Chimay Blue: Chimay is the biggest and perhaps the most well-known of the Belgian Trappist beers, and there are essentially three versions: the Red (fruity and somewhat “light”), the White (denser and hoppier), and the Blue (the biggest). Michael Jackson (the famed beer critic, not the pop star) equated the Blue to a big red wine style (think Zinfandel or Port). For some reason this reminds me of Christmas, perhaps due to the smell of fruitcake wafting from the glass (for me that is a very good thing–I love the oft-maligned rum-laced treat): Nuts, berries and malt. On the palate, not as heavy as you would think. A solid beer for sure, but one you have near the end of the evening, not at the onset. Very Good. 88-90 Points.
Westmalle Tripel: Another Trappist Ale, the Westmalle packs a bit of a punch and adds in a touch of spice as well. Like most monastic brewers, Westmalle makes several beers, but this is clearly the flagship bottling and with good reason–strong but balanced with a bit of finesse on the side. Fantastic finish. Outstanding. 90-92 Points.
Pauwel Kwak: The beer has only been brewed since the 1980’s, but the glass and wooden stand is perhaps the most distinctive of all Belgian beers. The Brewery claims that the beer is named after Pauwel Kwak, and 18th Century brewer and innkeeper.
But I know the truth. My mother-in-law’s maiden name is Kwak and, even thought she is 100% Korean, this beer is named after her family. How do I know that? Well, I just do. This is the Belgian version of a Pale Ale, and while it does not possess the extreme hoppiness of American IPAs, it does sport a bit of a sweet finish that balances out the bitterness (sounds a bit like my mother-in-law). Very Good. 86-88 Points (I decided to ignore the glass/stand combo in the rating, which is frankly badass, and would have pushed this beer well into the mid-90’s).
Gulden Draak: This Belgian Tripel is a bit elusive—I only occasionally see it in Belgium and rarely see it in the U.S. It is dark for a tripel and in fact, some people refer to this as a “Barley wine”. Our bartender let us know that the beer is closely associated with Gent, a town we would be visiting in a few days. It is rich and creamy, with some bitterness certainly, but it is nicely balanced with a touch of malt and sweetness (I guess the same could be said of Gent). Fighting through the head on the beer was a dessert in itself with a spicy caramel nuttiness prominent. It was good that I listened to our trusty bartender and tackled this one last as it packs a bit of a punch at 10,5% alcohol. Outstanding. 91-93 Points.
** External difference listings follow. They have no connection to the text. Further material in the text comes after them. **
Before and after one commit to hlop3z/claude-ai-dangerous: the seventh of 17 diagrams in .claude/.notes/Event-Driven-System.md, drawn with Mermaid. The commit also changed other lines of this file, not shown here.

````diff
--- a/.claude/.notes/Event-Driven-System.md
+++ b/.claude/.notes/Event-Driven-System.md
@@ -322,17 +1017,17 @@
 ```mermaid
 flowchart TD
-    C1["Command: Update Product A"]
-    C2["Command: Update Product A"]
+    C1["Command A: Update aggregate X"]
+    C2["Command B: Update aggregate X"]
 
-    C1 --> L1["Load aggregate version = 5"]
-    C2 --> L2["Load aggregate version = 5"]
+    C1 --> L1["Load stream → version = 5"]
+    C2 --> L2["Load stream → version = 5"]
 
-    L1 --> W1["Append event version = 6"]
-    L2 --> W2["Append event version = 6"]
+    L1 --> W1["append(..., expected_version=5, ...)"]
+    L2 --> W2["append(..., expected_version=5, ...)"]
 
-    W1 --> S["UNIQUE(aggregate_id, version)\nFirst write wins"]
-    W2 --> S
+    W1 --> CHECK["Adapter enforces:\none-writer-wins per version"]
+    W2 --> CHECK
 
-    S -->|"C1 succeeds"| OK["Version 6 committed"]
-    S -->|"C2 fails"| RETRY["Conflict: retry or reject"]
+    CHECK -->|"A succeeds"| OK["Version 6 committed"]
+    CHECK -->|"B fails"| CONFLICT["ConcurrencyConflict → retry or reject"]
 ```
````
Somehow we stumbled back to the hotel, navigating the patchwork quilt of Bruges streets and canals. I am not sure what time we made it back, but I did know that we were going to do it all over again later that day at perhaps my favorite Bruges Bar, ‘t Brugs Beertje.